Exercise objective:
Without the pictures, write out all the lines below exactly as they appear.
* * * * * * *
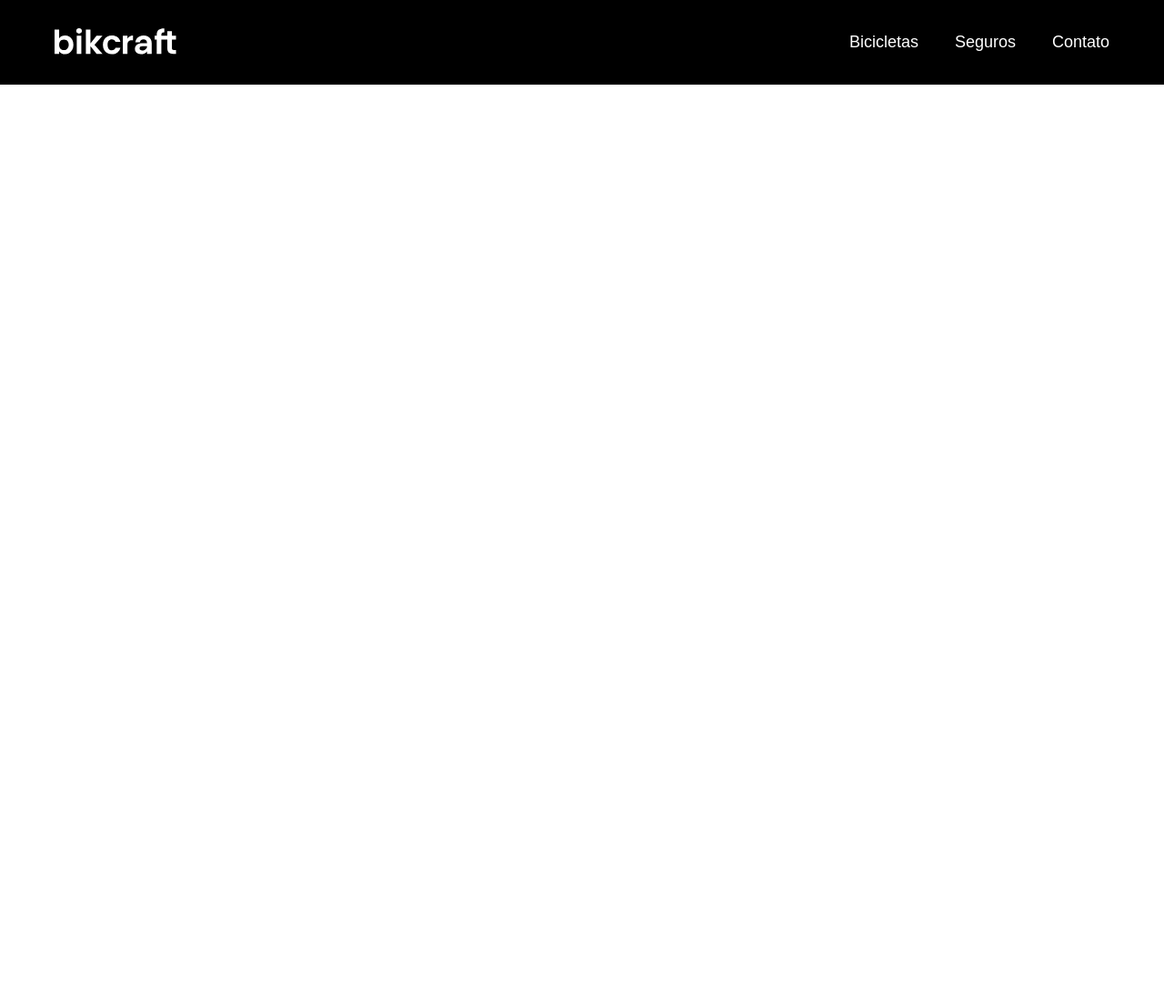
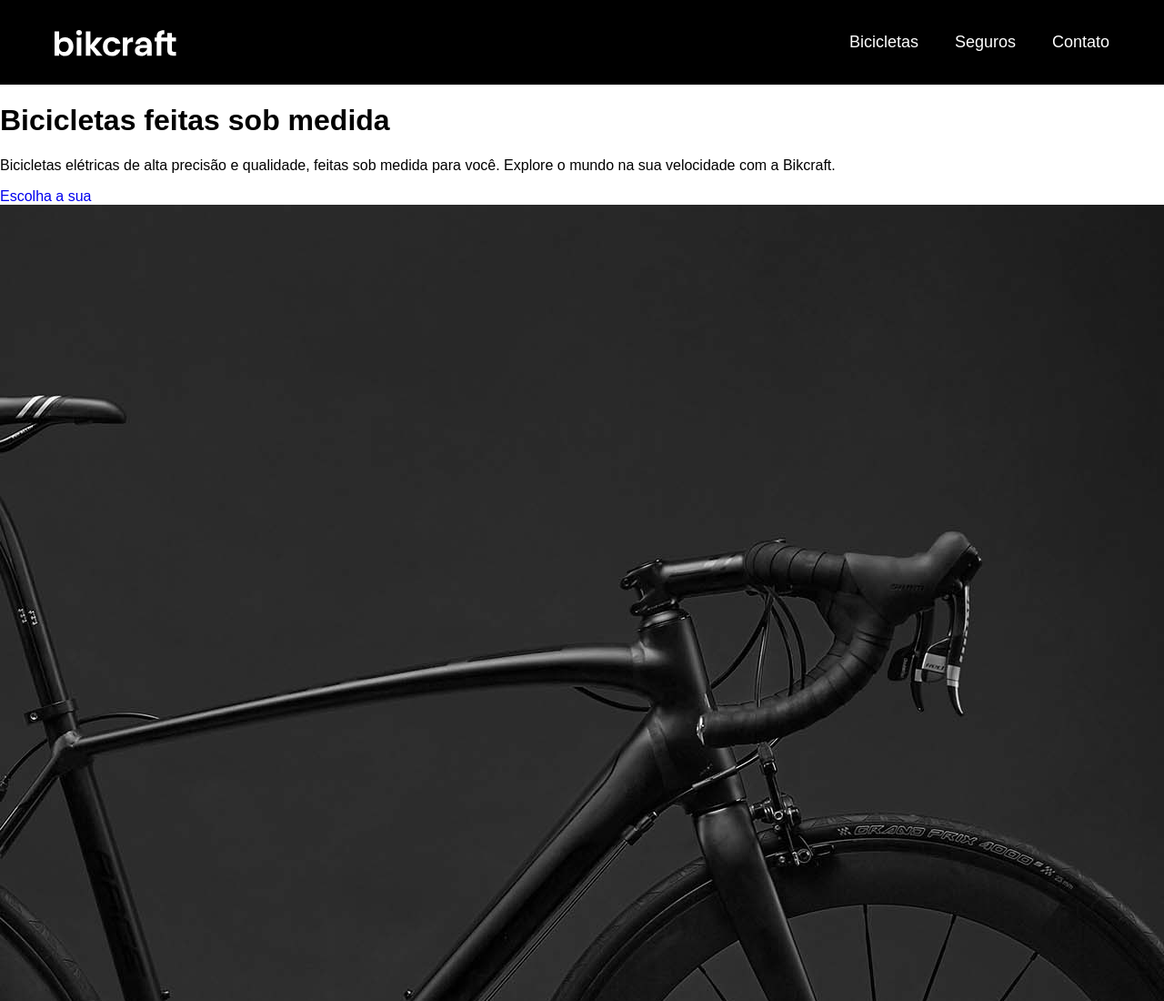
Before and after one commit to mjrpati/Bikecraft, a plain HTML site: page index.html in a window 1280 px wide. Shown: the top 1100 px of the page at 91% size. Before the commit the page ends 800 px from the top, so only its background shows below. Drawn offline with Linux system fonts and the light colour scheme.

Commit message:
att pontuação

```diff
--- a/index.html
+++ b/index.html
@@ -25,6 +25,14 @@
       </nav>
     </div>
   </header>
+    <main class="introducao-bg">
+      <div class="introducao">
+        <h1>Bicicletas feitas sob medida</h1>
+        <p>Bicicletas elétricas de alta precisão e qualidade, feitas sob medida para você. Explore o mundo na sua velocidade com a Bikcraft.</p>
+        <a href="./bicicletas.html">Escolha a sua</a>
+        <img src="./img/fotos/introducao.jpg" alt="Bicicleta elétrica preta">
 
+      </div>
+    </main>
 </body>
 </html>
--- a/style.css
+++ b/style.css
@@ -4,6 +4,10 @@ body{
 }
 a{
   text-decoration: none;
+}
+img{
+  width: 100%;
+  display: block;
 }
 .header-bg{
   background-color: #000000;
@@ -48,6 +52,7 @@ max-width: 1200px;
 }
 .header-menu a:hover:after{
   width: 100%;
+}
 @media (max-width: 800px){
   .header-menu{
     gap: 20px;
@@ -71,4 +76,3 @@ max-width: 1200px;
     font-size: 14px;
     }
   }
-}
```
* * * * * * *
Written answer:
Before and after one commit to mjrpati/Bikecraft, a plain HTML site: page index.html in a window 1280 px wide. Shown: the top 1100 px of the page at 91% size. Before the commit the page ends 800 px from the top, so only its background shows below. Drawn offline with Linux system fonts and the light colour scheme.

Commit message:
att pontuação

```diff
--- a/index.html
+++ b/index.html
@@ -25,6 +25,14 @@
       </nav>
     </div>
   </header>
+    <main class="introducao-bg">
+      <div class="introducao">
+        <h1>Bicicletas feitas sob medida</h1>
+        <p>Bicicletas elétricas de alta precisão e qualidade, feitas sob medida para você. Explore o mundo na sua velocidade com a Bikcraft.</p>
+        <a href="./bicicletas.html">Escolha a sua</a>
+        <img src="./img/fotos/introducao.jpg" alt="Bicicleta elétrica preta">
 
+      </div>
+    </main>
 </body>
 </html>
--- a/style.css
+++ b/style.css
@@ -4,6 +4,10 @@ body{
 }
 a{
   text-decoration: none;
+}
+img{
+  width: 100%;
+  display: block;
 }
 .header-bg{
   background-color: #000000;
@@ -48,6 +52,7 @@ max-width: 1200px;
 }
 .header-menu a:hover:after{
   width: 100%;
+}
 @media (max-width: 800px){
   .header-menu{
     gap: 20px;
@@ -71,4 +76,3 @@ max-width: 1200px;
     font-size: 14px;
     }
   }
-}
```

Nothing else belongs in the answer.